▶ Aim of the exercise: Pull out every line from the listing that has the word "gating".

▶ Available records:
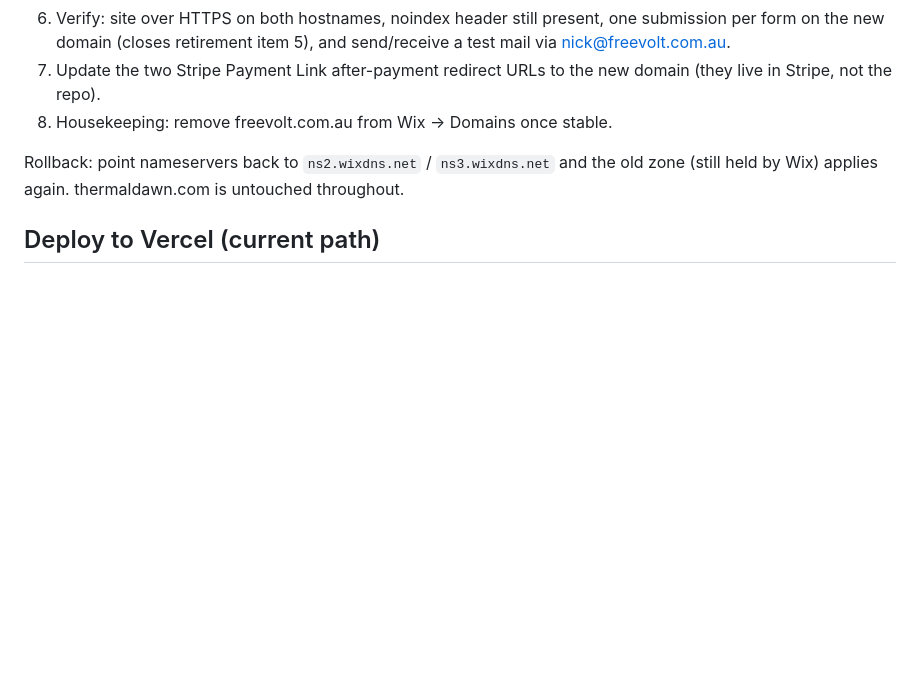
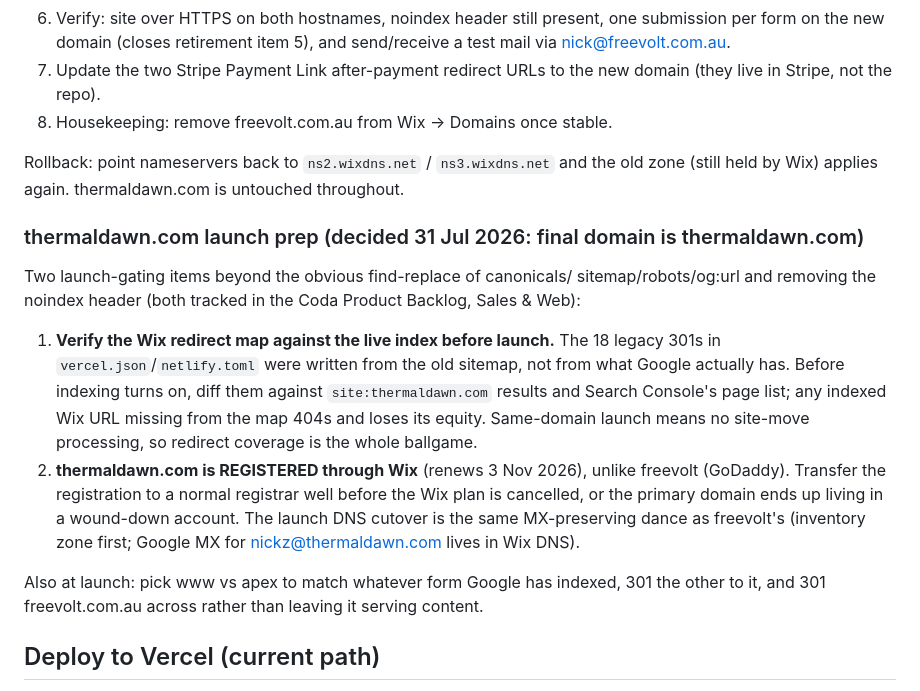
Before and after one commit to NZEN-7/marketing-website-live, a Markdown page: BUILD-NOTES.md, the part around the change. Drawn GitHub-style; blank space fills up the shorter version.

Commit message:
﻿Record thermaldawn.com as the launch domain and its two gating items
Co-Authored-By: Claude Fable 5 <noreply@anthropic.com>

```diff
--- a/BUILD-NOTES.md
+++ b/BUILD-NOTES.md
@@ -188,6 +188,30 @@ Rollback: point nameservers back to `ns2.wixdns.net` / `ns3.wixdns.net` and
 the old zone (still held by Wix) applies again. thermaldawn.com is untouched
 throughout.
 
+### thermaldawn.com launch prep (decided 31 Jul 2026: final domain is thermaldawn.com)
+
+Two launch-gating items beyond the obvious find-replace of canonicals/
+sitemap/robots/og:url and removing the noindex header (both tracked in the
+Coda Product Backlog, Sales & Web):
+
+1. **Verify the Wix redirect map against the live index before launch.**
+   The 18 legacy 301s in `vercel.json`/`netlify.toml` were written from the
+   old sitemap, not from what Google actually has. Before indexing turns on,
+   diff them against `site:thermaldawn.com` results and Search Console's
+   page list; any indexed Wix URL missing from the map 404s and loses its
+   equity. Same-domain launch means no site-move processing, so redirect
+   coverage is the whole ballgame.
+2. **thermaldawn.com is REGISTERED through Wix** (renews 3 Nov 2026), unlike
+   freevolt (GoDaddy). Transfer the registration to a normal registrar well
+   before the Wix plan is cancelled, or the primary domain ends up living in
+   a wound-down account. The launch DNS cutover is the same MX-preserving
+   dance as freevolt's (inventory zone first; Google MX for
+   nickz@thermaldawn.com lives in Wix DNS).
+
+Also at launch: pick www vs apex to match whatever form Google has indexed,
+301 the other to it, and 301 freevolt.com.au across rather than leaving it
+serving content.
+
 ## Deploy to Vercel (current path)
 `vercel.json` twins `netlify.toml` (same caching, security headers, and 301 map), **keep the two in sync** when editing either. Deploys go via `npm run deploy:live`, which re-stamps HEAD as NZEN-7 and force-pushes to `NZEN-7/marketing-website-live` (Vercel Hobby committer-gate workaround, same as TD-Platform). ⚠ **Netlify Forms do NOT run on Vercel**, the 5 forms (`newsletter`, `contact`, `register-interest`, `basic-reserve`, `founder-premium`) submit into a 404 there. Fine for staging; a form backend is required before production traffic moves to Vercel.
 
```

▶ Response to the exercise:
﻿Record thermaldawn.com as the launch domain and its two gating items
+Two launch-gating items beyond the obvious find-replace of canonicals/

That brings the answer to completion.